Helen Mirren: governments must agree to tough new controls that will actually save lives (op-ed)

“There are at least 640 million firearms in existence in the world today”
Dame Helen Mirren
Published: 27 June 2006

For twelve years I fought lawlessness as Detective Chief Inspector Jane Tennison in the television series Prime Suspect. The crimes I solved on television were sometimes horrific, but I have since discovered that they can pale in comparison to the real-life horrors faced by millions of ordinary people when guns are easily available and can fall into the wrong hands.

Over the last five years, I have become deeply involved in the Control Arms Campaign, run by Oxfam, Amnesty International and the International Action Network on Small Arms. I have visited South Africa and northern Uganda, and met children who have been raped at gunpoint, seen their parents shot, or been forced to become child soldiers.

In a week's time, the UN world conference on the small arms and light weapons trade begins in New York. This meeting is a chance for world governments to stop the uncontrolled flow of weapons around the world. They must seize this opportunity.

Every year, guns and other small arms kill more people than the atomic bombs that were dropped on Hiroshima and Nagasaki put together. A survey released by the Control Arms Campaign today [19 June 2006] shows that almost one in three people across six countries have been affected by gun
crime in the last five years. In countries such as South Africa and Brazil, that figure rises to more than half. These polls, commissioned by the Campaign, were conducted in the UK, Canada, South Africa, Brazil, Guatemala and India.

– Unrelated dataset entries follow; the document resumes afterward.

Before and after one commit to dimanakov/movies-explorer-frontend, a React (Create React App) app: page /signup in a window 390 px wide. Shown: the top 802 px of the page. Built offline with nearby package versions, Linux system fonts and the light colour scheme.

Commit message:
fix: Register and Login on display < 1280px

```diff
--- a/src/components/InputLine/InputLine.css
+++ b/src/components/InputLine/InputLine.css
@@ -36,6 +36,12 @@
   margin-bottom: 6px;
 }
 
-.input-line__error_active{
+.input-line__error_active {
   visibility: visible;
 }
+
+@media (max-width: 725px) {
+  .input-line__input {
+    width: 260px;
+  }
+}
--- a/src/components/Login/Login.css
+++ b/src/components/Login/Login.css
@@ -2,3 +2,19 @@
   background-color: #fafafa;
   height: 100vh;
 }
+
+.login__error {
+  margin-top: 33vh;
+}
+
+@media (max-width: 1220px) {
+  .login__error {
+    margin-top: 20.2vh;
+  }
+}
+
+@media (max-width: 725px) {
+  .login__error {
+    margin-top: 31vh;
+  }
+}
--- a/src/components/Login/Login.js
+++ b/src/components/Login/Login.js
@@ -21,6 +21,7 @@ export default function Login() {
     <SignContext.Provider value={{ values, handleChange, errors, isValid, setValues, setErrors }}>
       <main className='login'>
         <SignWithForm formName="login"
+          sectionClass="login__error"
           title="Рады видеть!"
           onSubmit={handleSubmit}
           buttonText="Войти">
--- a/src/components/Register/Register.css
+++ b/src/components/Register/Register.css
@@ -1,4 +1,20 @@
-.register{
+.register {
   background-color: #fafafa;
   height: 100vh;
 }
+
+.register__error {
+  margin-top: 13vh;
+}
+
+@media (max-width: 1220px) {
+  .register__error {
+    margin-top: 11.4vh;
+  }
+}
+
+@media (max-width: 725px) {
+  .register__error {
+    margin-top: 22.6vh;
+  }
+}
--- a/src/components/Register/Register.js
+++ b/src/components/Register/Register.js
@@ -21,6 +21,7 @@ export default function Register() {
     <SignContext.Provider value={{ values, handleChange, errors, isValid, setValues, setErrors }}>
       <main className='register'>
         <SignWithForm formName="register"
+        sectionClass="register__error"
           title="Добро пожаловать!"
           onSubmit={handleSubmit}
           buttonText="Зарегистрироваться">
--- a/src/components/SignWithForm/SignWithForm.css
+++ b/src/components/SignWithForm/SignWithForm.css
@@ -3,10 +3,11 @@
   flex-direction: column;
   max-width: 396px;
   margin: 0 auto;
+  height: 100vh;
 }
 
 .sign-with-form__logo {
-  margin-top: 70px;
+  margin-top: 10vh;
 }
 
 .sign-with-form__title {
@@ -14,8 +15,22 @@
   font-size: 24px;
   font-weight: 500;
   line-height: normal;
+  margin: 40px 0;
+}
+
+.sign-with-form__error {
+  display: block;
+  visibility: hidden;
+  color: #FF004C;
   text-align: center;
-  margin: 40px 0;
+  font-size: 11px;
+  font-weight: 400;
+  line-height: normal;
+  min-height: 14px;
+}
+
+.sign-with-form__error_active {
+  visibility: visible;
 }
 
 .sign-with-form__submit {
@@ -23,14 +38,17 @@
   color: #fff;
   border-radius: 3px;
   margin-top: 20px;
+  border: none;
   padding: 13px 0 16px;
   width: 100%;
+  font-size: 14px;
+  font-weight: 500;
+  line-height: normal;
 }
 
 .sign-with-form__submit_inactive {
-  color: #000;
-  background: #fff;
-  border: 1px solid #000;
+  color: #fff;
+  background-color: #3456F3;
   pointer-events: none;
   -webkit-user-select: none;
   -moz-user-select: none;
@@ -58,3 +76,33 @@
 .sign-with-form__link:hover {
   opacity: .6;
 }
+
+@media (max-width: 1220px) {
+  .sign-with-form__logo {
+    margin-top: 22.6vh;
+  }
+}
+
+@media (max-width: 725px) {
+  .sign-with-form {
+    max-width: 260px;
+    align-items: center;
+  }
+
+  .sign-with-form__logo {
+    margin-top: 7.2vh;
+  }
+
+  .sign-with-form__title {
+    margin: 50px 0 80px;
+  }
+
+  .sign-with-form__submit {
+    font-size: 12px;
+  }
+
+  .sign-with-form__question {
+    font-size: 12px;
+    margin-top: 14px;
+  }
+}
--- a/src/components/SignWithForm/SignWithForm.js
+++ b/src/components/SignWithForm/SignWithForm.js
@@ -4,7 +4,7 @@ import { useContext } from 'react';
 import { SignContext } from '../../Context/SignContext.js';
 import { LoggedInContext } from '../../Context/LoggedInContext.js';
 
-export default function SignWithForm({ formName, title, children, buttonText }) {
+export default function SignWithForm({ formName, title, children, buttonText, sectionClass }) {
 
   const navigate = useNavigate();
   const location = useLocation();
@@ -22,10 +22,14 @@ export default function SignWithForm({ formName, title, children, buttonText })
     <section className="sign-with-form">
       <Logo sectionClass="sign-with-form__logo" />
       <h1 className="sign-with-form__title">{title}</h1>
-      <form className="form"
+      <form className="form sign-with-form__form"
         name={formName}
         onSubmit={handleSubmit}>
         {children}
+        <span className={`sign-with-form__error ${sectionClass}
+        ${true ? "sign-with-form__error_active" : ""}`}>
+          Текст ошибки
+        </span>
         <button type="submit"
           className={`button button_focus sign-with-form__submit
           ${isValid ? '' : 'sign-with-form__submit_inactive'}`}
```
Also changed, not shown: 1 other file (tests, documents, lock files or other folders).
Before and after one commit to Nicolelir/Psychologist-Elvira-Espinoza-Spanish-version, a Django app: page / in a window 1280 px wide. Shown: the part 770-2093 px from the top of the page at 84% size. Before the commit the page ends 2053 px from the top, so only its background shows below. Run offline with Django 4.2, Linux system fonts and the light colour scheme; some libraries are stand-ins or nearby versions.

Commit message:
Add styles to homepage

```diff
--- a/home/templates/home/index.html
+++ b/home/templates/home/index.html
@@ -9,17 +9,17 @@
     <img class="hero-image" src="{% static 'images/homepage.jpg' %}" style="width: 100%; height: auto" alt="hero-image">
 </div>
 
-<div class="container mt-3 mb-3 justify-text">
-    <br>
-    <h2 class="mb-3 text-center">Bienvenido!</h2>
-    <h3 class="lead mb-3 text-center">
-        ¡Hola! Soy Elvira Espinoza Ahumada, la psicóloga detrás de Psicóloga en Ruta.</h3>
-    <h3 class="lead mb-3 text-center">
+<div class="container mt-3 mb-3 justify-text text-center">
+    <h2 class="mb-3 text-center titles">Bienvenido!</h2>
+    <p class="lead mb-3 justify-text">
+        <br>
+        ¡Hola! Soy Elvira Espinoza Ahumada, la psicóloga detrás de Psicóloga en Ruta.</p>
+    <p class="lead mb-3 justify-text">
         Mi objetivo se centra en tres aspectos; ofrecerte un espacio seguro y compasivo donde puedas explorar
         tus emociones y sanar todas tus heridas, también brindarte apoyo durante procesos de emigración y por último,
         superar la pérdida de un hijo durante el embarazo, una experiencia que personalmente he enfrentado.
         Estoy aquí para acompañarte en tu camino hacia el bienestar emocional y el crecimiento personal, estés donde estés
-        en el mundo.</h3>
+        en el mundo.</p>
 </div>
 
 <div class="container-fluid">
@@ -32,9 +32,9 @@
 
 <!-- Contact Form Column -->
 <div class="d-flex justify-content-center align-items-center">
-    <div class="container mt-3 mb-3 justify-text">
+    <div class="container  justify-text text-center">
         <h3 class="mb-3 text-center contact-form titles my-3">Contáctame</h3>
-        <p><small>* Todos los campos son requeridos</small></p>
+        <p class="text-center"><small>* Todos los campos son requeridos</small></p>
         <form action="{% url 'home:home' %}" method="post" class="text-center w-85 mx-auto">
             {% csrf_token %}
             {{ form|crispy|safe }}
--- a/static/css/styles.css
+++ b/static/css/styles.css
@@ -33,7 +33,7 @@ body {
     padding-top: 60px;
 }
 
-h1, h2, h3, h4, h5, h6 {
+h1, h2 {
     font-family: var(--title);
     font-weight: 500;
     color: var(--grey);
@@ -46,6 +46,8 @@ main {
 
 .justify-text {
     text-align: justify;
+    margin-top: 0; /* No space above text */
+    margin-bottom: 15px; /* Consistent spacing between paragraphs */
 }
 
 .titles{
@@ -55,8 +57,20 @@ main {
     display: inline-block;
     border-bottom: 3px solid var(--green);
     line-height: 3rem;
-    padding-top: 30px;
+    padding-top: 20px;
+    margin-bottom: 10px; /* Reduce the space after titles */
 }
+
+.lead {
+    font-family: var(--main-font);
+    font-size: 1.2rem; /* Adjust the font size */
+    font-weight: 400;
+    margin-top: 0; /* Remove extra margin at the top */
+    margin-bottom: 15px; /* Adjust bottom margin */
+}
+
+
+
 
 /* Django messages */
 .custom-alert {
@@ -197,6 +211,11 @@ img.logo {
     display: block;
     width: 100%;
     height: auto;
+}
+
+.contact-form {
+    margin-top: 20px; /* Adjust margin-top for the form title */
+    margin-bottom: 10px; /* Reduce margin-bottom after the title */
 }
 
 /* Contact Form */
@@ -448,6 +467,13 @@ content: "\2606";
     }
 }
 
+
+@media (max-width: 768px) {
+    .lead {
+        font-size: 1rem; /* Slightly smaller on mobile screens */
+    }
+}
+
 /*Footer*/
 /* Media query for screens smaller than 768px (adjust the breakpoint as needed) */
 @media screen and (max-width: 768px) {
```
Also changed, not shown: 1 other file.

The devastating effect of armed violence on children was graphically illustrated to me when I visited northern Uganda with Oxfam. There, I went to camps for people who have been forced to flee their homes by a 20-year civil war. Over 25,000 children have been kidnapped at gunpoint in the region and forced to become child soldiers. I met children who had recentlyescaped from rebel captivity and many were too traumatized to speak about their experiences. One girl, Mary, who was 15, had been abducted in 2003, forced to march to Sudan with hundreds of other kidnapped children and held for nine months. When I asked her what had happened to her, she just stared at the ground.

These children are the victims of a dangerously unregulated global trade in arms. There are at least 640 million firearms in existence in the world today. Up to 14 billion bullets are manufactured globally every year, two for every man, woman and child on the planet. And every day, up to 1,000 people are killed by guns and other small arms on average. The vast majority of those people are innocent men, women and children.

The figures almost defy belief. Yet there is currently no global treaty to control governments' arms exports. This means irresponsible arms sales continue to fuel conflicts, undermine development and contribute to countless human rights abuses. 85 per cent of killings reported to Amnesty International involve the use of small arms.

The Control Arms Campaign is trying to stop weapons getting into the wrong hands, and being used to kill or harm innocent people. At the UN world conference on the small arms trade, it is calling on governments to agree global principles to govern the transfer of weapons between countries.

Today's opinion polls, commissioned by the Campaign, show a groundswell of popular support for tougher arms controls. The research showed that 87 percent of all respondents want strict international controls on where weapons can be exported to.

This UN meeting is the second world conference on the small arms and light weapons trade. I was at the first, held five years ago in 2001. In the intervening years, almost two million people have been killed by guns. The challenge this time is for governments to agree tough new controls that will actually save lives. Good intentions and empty rhetoric mean very little to people like Mary.

Dame Helen Mirren has just appeared in the HBO premiere of Elizabeth I. She is an ambassador for Oxfam on conflict and has traveled to Uganda and South Africa and represented Oxfam at the United Nations in New York. The Control Arms Campaign is a joint initiative by Amnesty International, Oxfam International and the International Action Network on Small Arms (IANSA). It calls on governments to introduce a binding Arms Trade Treaty to regulate the transfer of weapons and ensure they do not end up in the hands of human rights abusers.